Lily de Gramont visited Romaine in the early 1920s and reported back to Natalie Barney that she enjoyed the view of Romaine sunning herself on the rocks, watched over by her current lover. Lily didn’t name names.
But it was already a familiar picture for Natalie Barney. In 1920 Natalie, despite her various ongoing flings, took pen in hand to express both her jealousy and insecurity, writing Romaine:
“I am alone and you are with her. I know you have not bathed without everyone on the island desiring you—that they would follow the glimmer of your perfect form to the ends of the earth – yet can any of them but me so grasp the inner goddess, the real sense of your greatness?”[i]
To learn more about the fascinating life of Romaine Brooks order Romaine Brooks: A Life.
:Langer, Cassandra (author).
REVIEW. First published August, 2015 (Booklist).
[i]. Natalie Clifford Barney to Romaine Brooks, July 21, 1920, Barney/Brooks Letters.
Gay Marriage is nothing new. Almost 100 years ago in 1916 when Romaine Brooks became so famously involved with Natalie Barney she accepted the fact that the love of her life had been lovers with her good friend–Elisabeth de Gramont, duchesse de Clermont-Tonnerre, since 1909.
Brooks and Barney had only been passionately involved for 18 months when Gramont reached the breaking point. Natalie made no distinction between the two great loves of her life. A lesbian crisis worthy of a Wagnerian opera occurred. Lily wrote Natalie a scathing letter, ending their relationship, and left Paris for Evian during a lull in the fighting.
Frantic, Natalie drafted a marriage proposal and pursued Lily hundreds of miles to get it signed. It is probably not the first gay marriage contract in history but it is certainly among the most startling and original between two lesbians.
Romaine and Natalie stayed together, although we don’t know how or when they solemnized their private vows. Romaine’s 1920 portrait of Natalie is one of the greatest wedding presents ever given by one lesbian to another. All three women accepted the fact that their marriages would not be monogamous. They would have to live independent lives. Nonetheless, their love for each other was so great, and Natalie’s sexual allure so magnetic, that all three remained loving partners for the rest of their lives until Lily’s death in 1954.
As we celebrate this 4th of July, Independence Day 2015, many people, gay and straight will be taking a page from this extraordinary playbook for pursuing life, liberty and happiness, understanding that a stable household is best achieved in a family made up of those you love and who love you.
What an engaging take on Romaine Brooks by Priscilla Frank in today’s Huffington Post entitled “Meet Romaine Brooks, A 20th Century Artist Who Paved The Way for The 21st Century Lesbian.”
My new book will alert scholars to misinformation in the outdated materials Frank relied on.
That being said, I loved Priscilla Frank’s conclusion:
“Today, the slipperiness of sexual preference and gender identity–and identity in general–often pops up in relevant contemporary art.
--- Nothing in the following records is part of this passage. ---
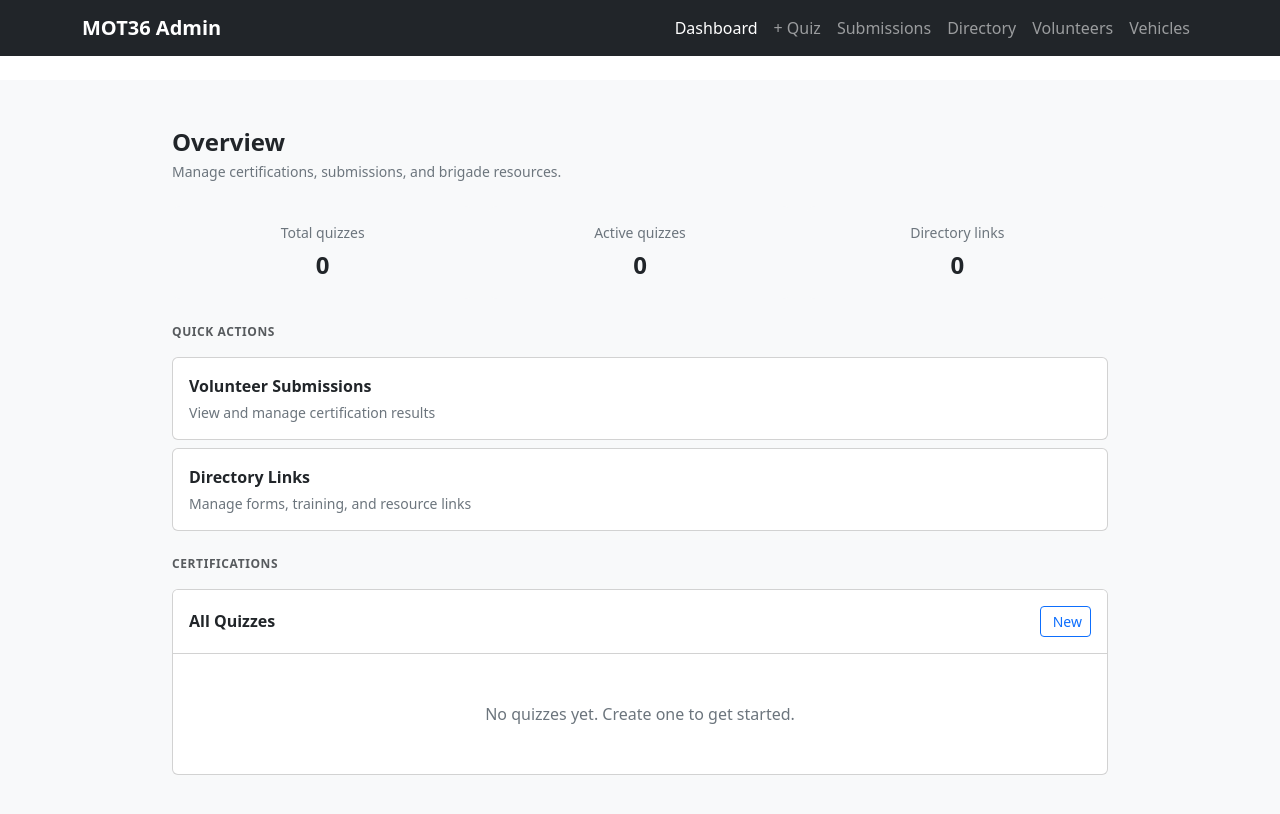
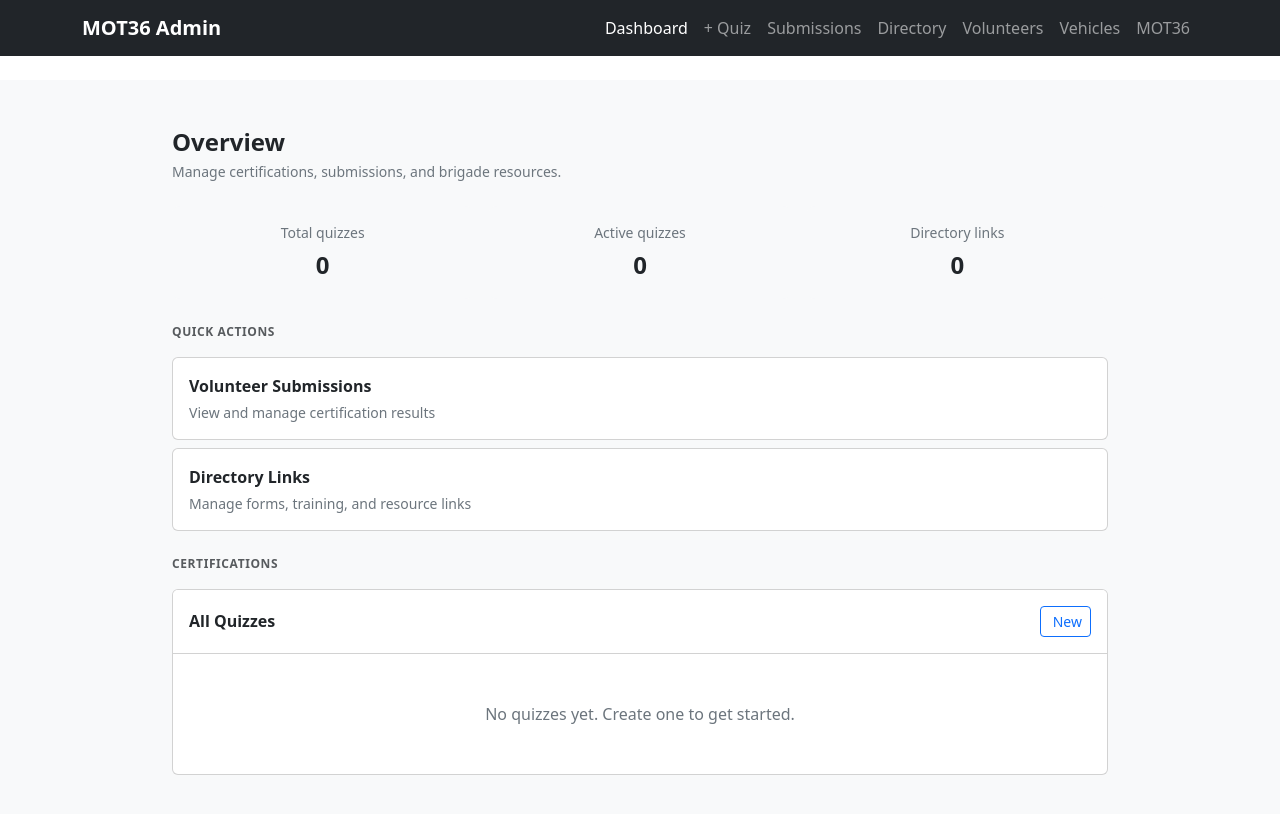
Before and after one commit to Phillip-D-Shields/cf-mot36, a SvelteKit app: page /admin in a window 1280 px wide. Shown: the top 814 px of the page. Built offline with nearby package versions, Linux system fonts and the light colour scheme.

Commit message:
feat: Add navigation links for Admin and MOT36 in layout components

```diff
--- a/src/routes/(public)/+layout.svelte
+++ b/src/routes/(public)/+layout.svelte
@@ -60,6 +60,7 @@
 					<a
 						class="nav-link"
 						href="/admin"
+                        data-sveltekit-reload
 					>
 						Admin
 					</a>
--- a/src/routes/admin/+layout.svelte
+++ b/src/routes/admin/+layout.svelte
@@ -74,6 +74,14 @@
 						Vehicles
 					</a>
 				</li>
+				<li class="nav-item">
+					<a
+						class="nav-link"
+						href="/"
+					>
+						MOT36
+					</a>
+				</li>
 			</ul>
 		</div>
 	</div>
```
However, during Brooks’ lifetime, the fact that a woman could be an object of female desire, or that she could be completely uninterested in being the object of male desire, was rarely visualized or communicated. Brooks changed that — and, with those same brushstrokes, helped to change the history of art and gender equality.”
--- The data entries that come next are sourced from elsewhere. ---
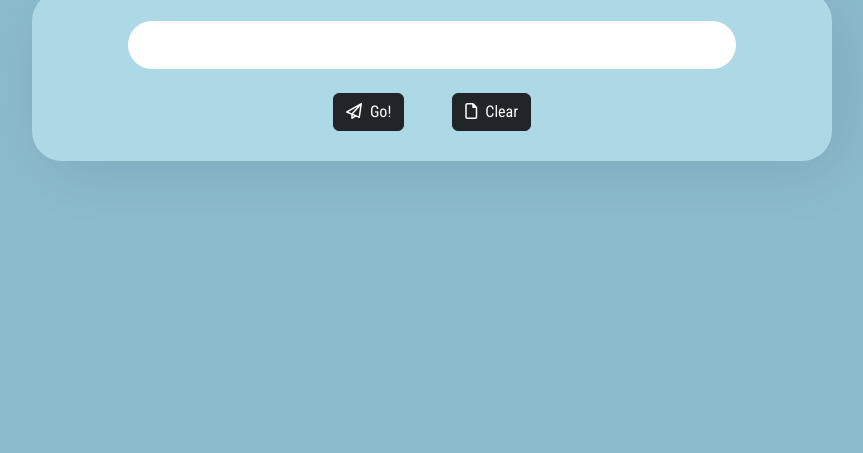
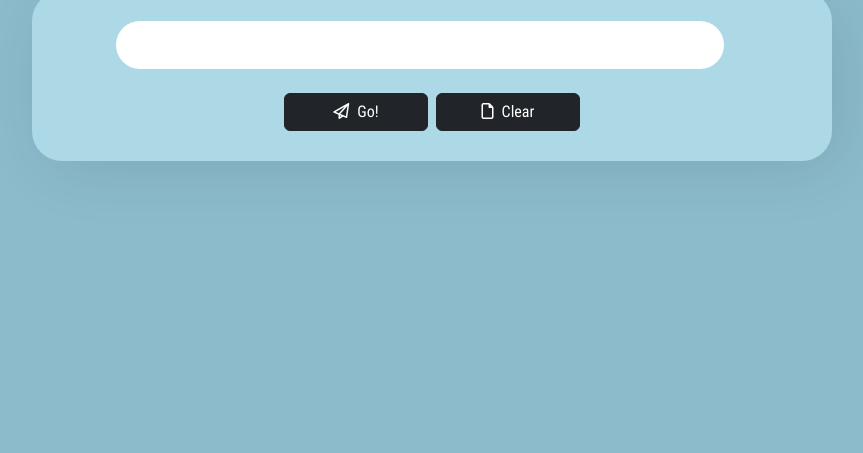
Before and after one commit to hernandiazorrac/penis-converter, a plain HTML site: page index.html in a window 1280 px wide. Shown: the part 347-800 px from the top of the page, without its empty margins (208-1071 px from the left). Drawn offline with nearby package versions, Linux system fonts and the light colour scheme.

Commit message:
minor styling changes

```diff
--- a/css/style.css
+++ b/css/style.css
@@ -29,6 +29,7 @@
 
 #btn-back-to-top {
     position: fixed;
+    width: 2.5em;
     bottom: 20px;
     right: 20px;
     display: none;
@@ -51,9 +52,9 @@
 }
 
 .buttonsContainer{
-    display: flex;
     margin: 0 auto;
-    justify-content: center;
+    width: 20em;
+    z-index: 99;
 }
 
 .copyButtonContainer{
--- a/index.html
+++ b/index.html
@@ -13,15 +13,19 @@
     <title>Penis converter</title>
 </head>
 <body class="mainContainer">
-    <div class="titleContainer">
-        <h3 class="title">Convert text to penis length.</h3>
+    <div class="titleContainer row">
+        <h3 class="title col">Convert text to penis length.</h3>
     </div>
 
-    <div id="appContainer">
-        <input type="text" name="" id="inputText" autocomplete="off">
-        <div class="buttonsContainer mt-4">
-            <button type="button" id="buttonGo" class="btn btn-dark me-5"><i class="fa-regular fa-paper-plane me-2"></i>Go!</button>
-            <button type="button" id="buttonClear" class="btn btn-dark"><i class="fa-regular fa-file me-2"></i>Clear</button>
+    <div id="appContainer" class="row">
+        <div class="row">
+            <div class="col">
+              <input type="text" name="" id="inputText" autocomplete="off">
+            </div>
+        </div>
+        <div class="buttonsContainer mt-4 row">
+            <button type="button" id="buttonGo" class="btn btn-dark col me-1"><i class="fa-regular fa-paper-plane me-2"></i>Go!</button>
+            <button type="button" id="buttonClear" class="btn btn-dark col ms-1"><i class="fa-regular fa-file me-2"></i>Clear</button>
         </div>
         <p id="output"></p>
         <p id="outputText"></p>
--- a/js/app.js
+++ b/js/app.js
@@ -52,7 +52,7 @@ const scrollFunction = () => {
 }
 
 const backToTop = () => {
-    appContainer.scrollTop = 0;
+    appContainer.scrollTo({top: 0, behavior: 'smooth'})
 }
 
 const copyToClipboard = () => {
```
Romaine’s sultry femininity is strikingly evident in her 1908 photograph that perhaps explains her allure for both sexes and her unique style that Frank underscores in her post.
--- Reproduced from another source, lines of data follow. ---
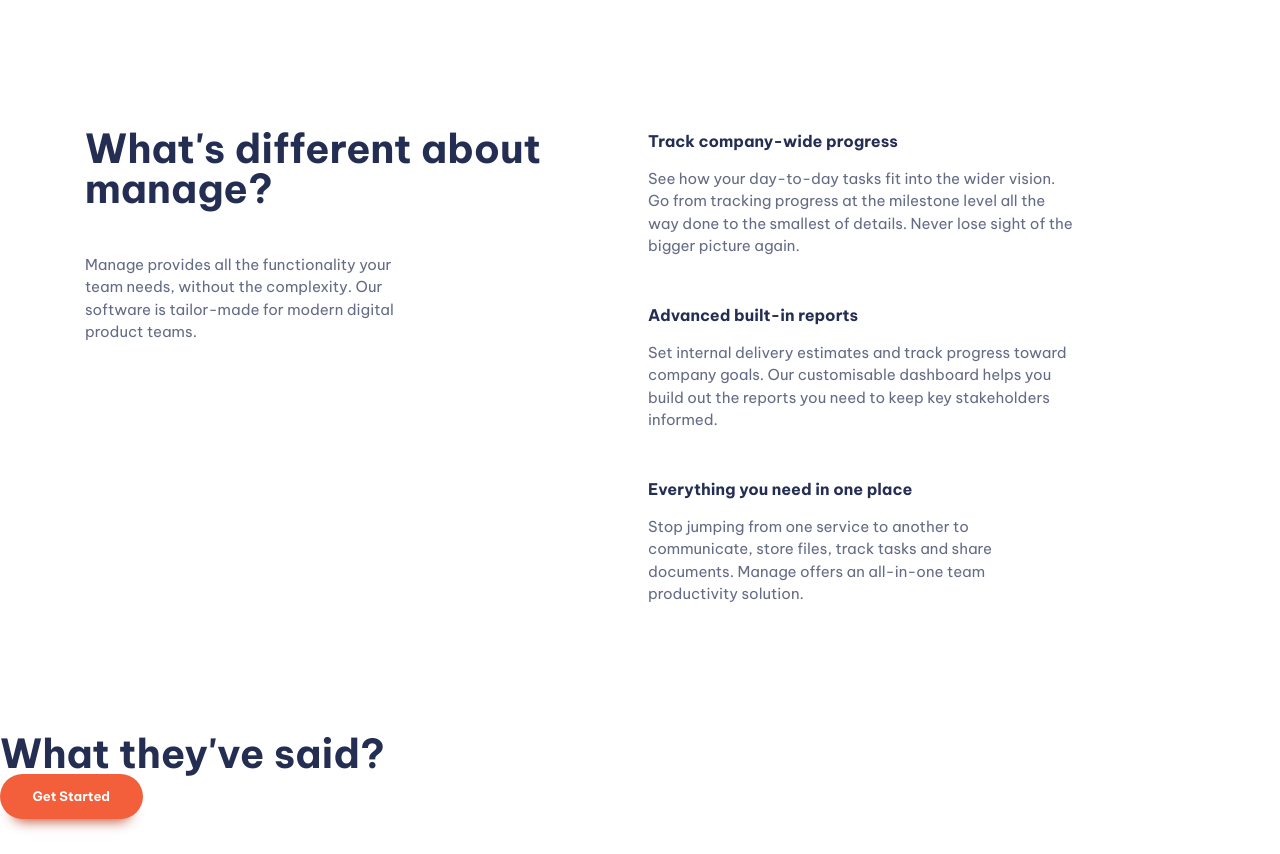
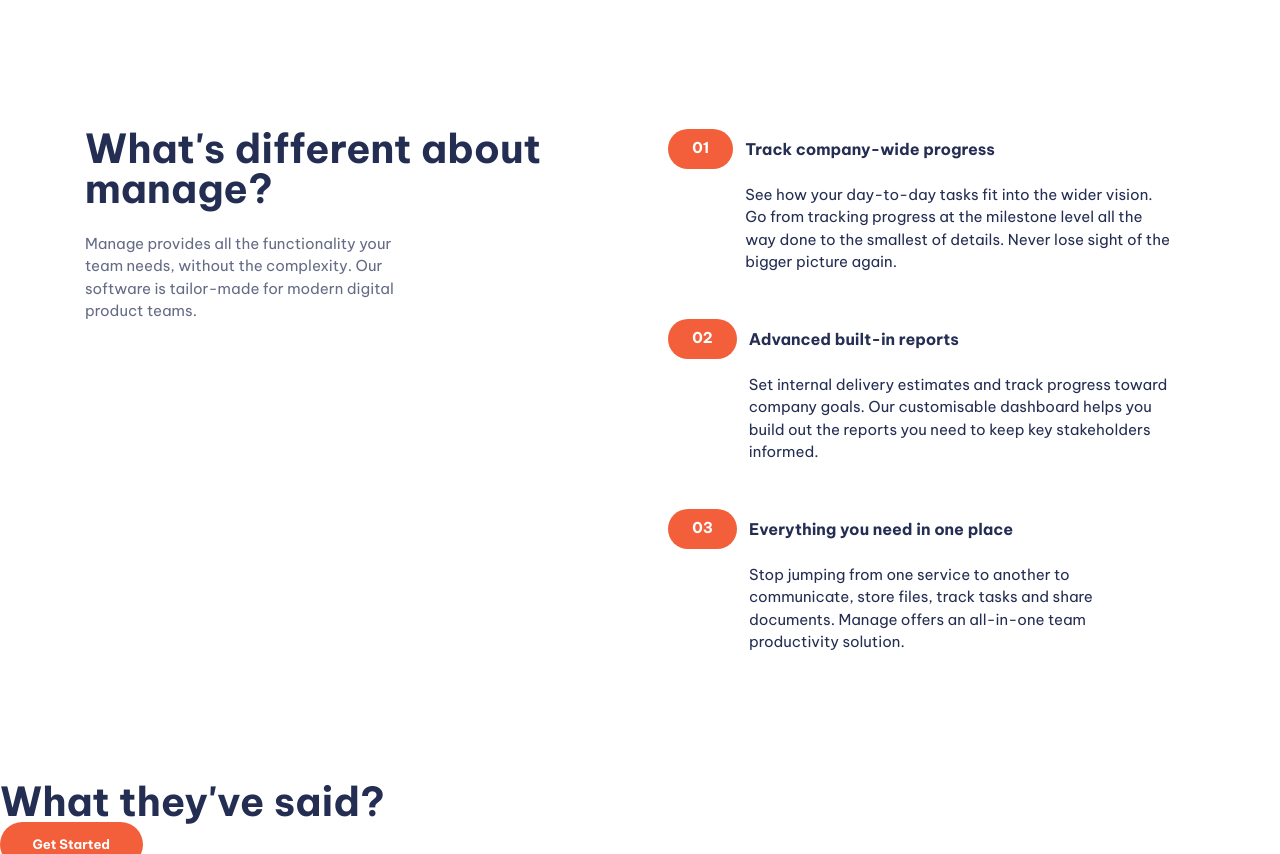
Before and after one commit to SubashJirel/Landing-Page, a website built with Vite: page index.html in a window 1280 px wide. Shown: the part 700-1554 px from the top of the page. Built offline with nearby package versions, Linux system fonts and the light colour scheme.

Commit message:
fixed the numbered list section

```diff
--- a/index.html
+++ b/index.html
@@ -80,7 +80,10 @@
       <section class="padding-block-900">
         <div class="container">
           <div class="even-columns">
-            <div class="flow">
+            <div
+              class="flow text-center-sm-only margin-bottom-700"
+              style="--flow-spacer: 1.5rem"
+            >
               <h2 class="fs-secondary-heading fw-bold">
                 What's different about manage?
               </h2>
@@ -94,8 +97,10 @@
               <ul class="numbered-items flow" role="list">
                 <li>
                   <div class="flow" style="--flow-spacer: 1em">
-                    <h3 class="fs-600 fw-bold">Track company-wide progress</h3>
-                    <p data-width="wide">
+                    <h3 class="numbered-items__title | fs-600 fw-bold">
+                      Track company-wide progress
+                    </h3>
+                    <p class="numbered-items__body" data-width="wide">
                       See how your day-to-day tasks fit into the wider vision.
                       Go from tracking progress at the milestone level all the
                       way done to the smallest of details. Never lose sight of
@@ -105,8 +110,10 @@
                 </li>
                 <li>
                   <div class="flow" style="--flow-spacer: 1em">
-                    <h3 class="fs-600 fw-bold">Advanced built-in reports</h3>
-                    <p data-width="wide">
+                    <h3 class="numbered-items__title | fs-600 fw-bold">
+                      Advanced built-in reports
+                    </h3>
+                    <p class="numbered-items__body" data-width="wide">
                       Set internal delivery estimates and track progress toward
                       company goals. Our customisable dashboard helps you build
                       out the reports you need to keep key stakeholders
@@ -116,10 +123,10 @@
                 </li>
                 <li>
                   <div class="flow" style="--flow-spacer: 1em">
-                    <h3 class="fs-600 fw-bold">
+                    <h3 class="numbered-items__title | fs-600 fw-bold">
                       Everything you need in one place
                     </h3>
-                    <p data-width="wide">
+                    <p class="numbered-items__body" data-width="wide">
                       Stop jumping from one service to another to communicate,
                       store files, track tasks and share documents. Manage
                       offers an all-in-one team productivity solution.
--- a/style.css
+++ b/style.css
@@ -380,7 +380,74 @@ p[data-width='wide'] {
   background-color: var(--clr-neutral-100);
   color: var(--clr-accent-300);
 }
+/* Numbered items */
+.numbered-items {
+  counter-reset: count;
+  width: fit-content;
+  margin-inline: auto;
+}
 
+.numbered-items li {
+  counter-increment: count;
+}
+
+.numbered-items div {
+  display: grid;
+  position: relative;
+  align-items: center;
+  column-gap: var(--size-300);
+  grid-template-columns: min-content 1fr;
+}
+/* .numbered-items p {
+  grid-column: 1/-1;
+} */
+.numbered-items__title {
+  grid-row: 1 / 2;
+  grid-column: 2 / 3;
+  line-height: 1;
+}
+
+.numbered-items__body {
+  grid-column: 1 / -1;
+}
+
+@media (min-width: 30em) {
+  .numbered-items__body {
+    grid-column: 2 / -1;
+  }
+}
+
+.numbered-items div::before,
+.numbered-items div::after {
+  height: 40px;
+}
+
+.numbered-items div::before {
+  content: counter(count, decimal-leading-zero);
+  display: flex;
+  align-items: center;
+  color: var(--clr-neutral-100);
+  font-weight: var(--fw-bold);
+  background-color: var(--clr-accent-400);
+  padding: 0 var(--size-500);
+  border-radius: 100vw;
+  grid-row: 1 / 2;
+  grid-column: 1 / 2;
+}
+
+@media (max-width: 30em) {
+  .numbered-items div::after {
+    --bg: var(--clr-accent-100);
+    content: '';
+    display: block;
+    z-index: -1;
+    border-radius: 100vw 0 0 100vw;
+    grid-column: 1 / -1;
+    grid-row: 1 / 2;
+    box-shadow: 5em 0 0 var(--bg);
+    background: var(--bg);
+  }
+}
 /* Utility classes */
 
 .visually-hidden {
@@ -427,6 +494,24 @@ p[data-width='wide'] {
 :where(.flow :not(:first-child)) {
   margin-top: var(--flow-spacer, 3em);
   /* outline: 2px solid red; */
+}
+
+.text-center {
+  text-align: center;
+}
+
+.text-center p {
+  margin-inline: auto;
+}
+
+@media (max-width: 50em) {
+  .text-center-sm-only {
+    text-align: center;
+  }
+
+  .text-center-sm-only p {
+    margin-inline: auto;
+  }
 }
 
 .text-primary-400 {
@@ -500,6 +585,10 @@ p[data-width='wide'] {
   padding-block: var(--size-700);
 }
 
+.margin-bottom-700 {
+  margin-block-end: var(--size-700);
+}
+
 .display-sm-none {
   display: none;
 }
```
My book will finally be published in September, when readers will discover a Romaine Brooks they never knew. Beyond biography, it’s also a critical study of her work.
Meanwhile, it’s satisfying to see this great American artist finally getting the attention she deserves.